Your objective - A line qualifies if it holds the string "shown". Copy every qualifying line from the records.

Dataset entries:
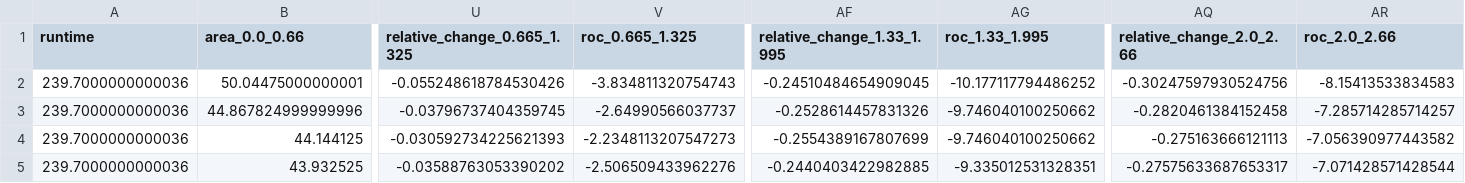
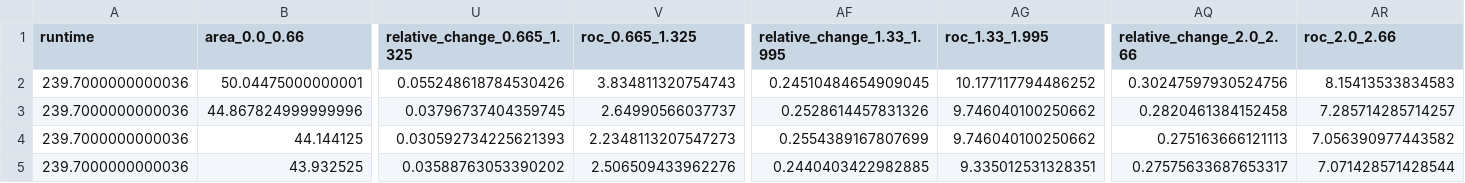
Before and after one commit to odea-project/StreamPort, a CSV file: dev/test2_features.csv, drawn as a sheet; only a part is shown, gaps mark what is left out; the diff covers the shown part only; the diff names each change by its address in the sheet, - before the commit and + after, or states it on an @@ line.

```diff
--- a/dev/test2_features.csv
+++ b/dev/test2_features.csv
-U2 (relative_change_0.665_1.325): -0.055248618784530426
+U2 (relative_change_0.665_1.325): 0.055248618784530426
-V2 (roc_0.665_1.325): -3.834811320754743
+V2 (roc_0.665_1.325): 3.834811320754743
-AF2 (relative_change_1.33_1.995): -0.24510484654909045
+AF2 (relative_change_1.33_1.995): 0.24510484654909045
-AG2 (roc_1.33_1.995): -10.177117794486252
+AG2 (roc_1.33_1.995): 10.177117794486252
-AQ2 (relative_change_2.0_2.66): -0.30247597930524756
+AQ2 (relative_change_2.0_2.66): 0.30247597930524756
-AR2 (roc_2.0_2.66): -8.15413533834583
+AR2 (roc_2.0_2.66): 8.15413533834583
-U3 (relative_change_0.665_1.325): -0.03796737404359745
+U3 (relative_change_0.665_1.325): 0.03796737404359745
-V3 (roc_0.665_1.325): -2.64990566037737
+V3 (roc_0.665_1.325): 2.64990566037737
-AF3 (relative_change_1.33_1.995): -0.2528614457831326
+AF3 (relative_change_1.33_1.995): 0.2528614457831326
-AG3:AG4 (roc_1.33_1.995): -9.746040100250662
+AG3:AG4 (roc_1.33_1.995): 9.746040100250662
-AQ3 (relative_change_2.0_2.66): -0.2820461384152458
+AQ3 (relative_change_2.0_2.66): 0.2820461384152458
-AR3 (roc_2.0_2.66): -7.285714285714257
+AR3 (roc_2.0_2.66): 7.285714285714257
-U4 (relative_change_0.665_1.325): -0.030592734225621393
+U4 (relative_change_0.665_1.325): 0.030592734225621393
-V4 (roc_0.665_1.325): -2.2348113207547273
+V4 (roc_0.665_1.325): 2.2348113207547273
-AF4 (relative_change_1.33_1.995): -0.2554389167807699
+AF4 (relative_change_1.33_1.995): 0.2554389167807699
-AQ4 (relative_change_2.0_2.66): -0.275163666121113
+AQ4 (relative_change_2.0_2.66): 0.275163666121113
-AR4 (roc_2.0_2.66): -7.056390977443582
+AR4 (roc_2.0_2.66): 7.056390977443582
-U5 (relative_change_0.665_1.325): -0.03588763053390202
+U5 (relative_change_0.665_1.325): 0.03588763053390202
-V5 (roc_0.665_1.325): -2.506509433962276
+V5 (roc_0.665_1.325): 2.506509433962276
-AF5 (relative_change_1.33_1.995): -0.2440403422982885
+AF5 (relative_change_1.33_1.995): 0.2440403422982885
-AG5 (roc_1.33_1.995): -9.335012531328351
+AG5 (roc_1.33_1.995): 9.335012531328351
-AQ5 (relative_change_2.0_2.66): -0.27575633687653317
+AQ5 (relative_change_2.0_2.66): 0.27575633687653317
-AR5 (roc_2.0_2.66): -7.071428571428544
+AR5 (roc_2.0_2.66): 7.071428571428544
```
Also changed, not shown: 81 edited cells elsewhere in this file, dev/normals.csv, dev/test_features.csv, 26 other files.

Output of the exercise -
Before and after one commit to odea-project/StreamPort, a CSV file: dev/test2_features.csv, drawn as a sheet; only a part is shown, gaps mark what is left out; the diff covers the shown part only; the diff names each change by its address in the sheet, - before the commit and + after, or states it on an @@ line.
Also changed, not shown: 81 edited cells elsewhere in this file, dev/normals.csv, dev/test_features.csv, 26 other files.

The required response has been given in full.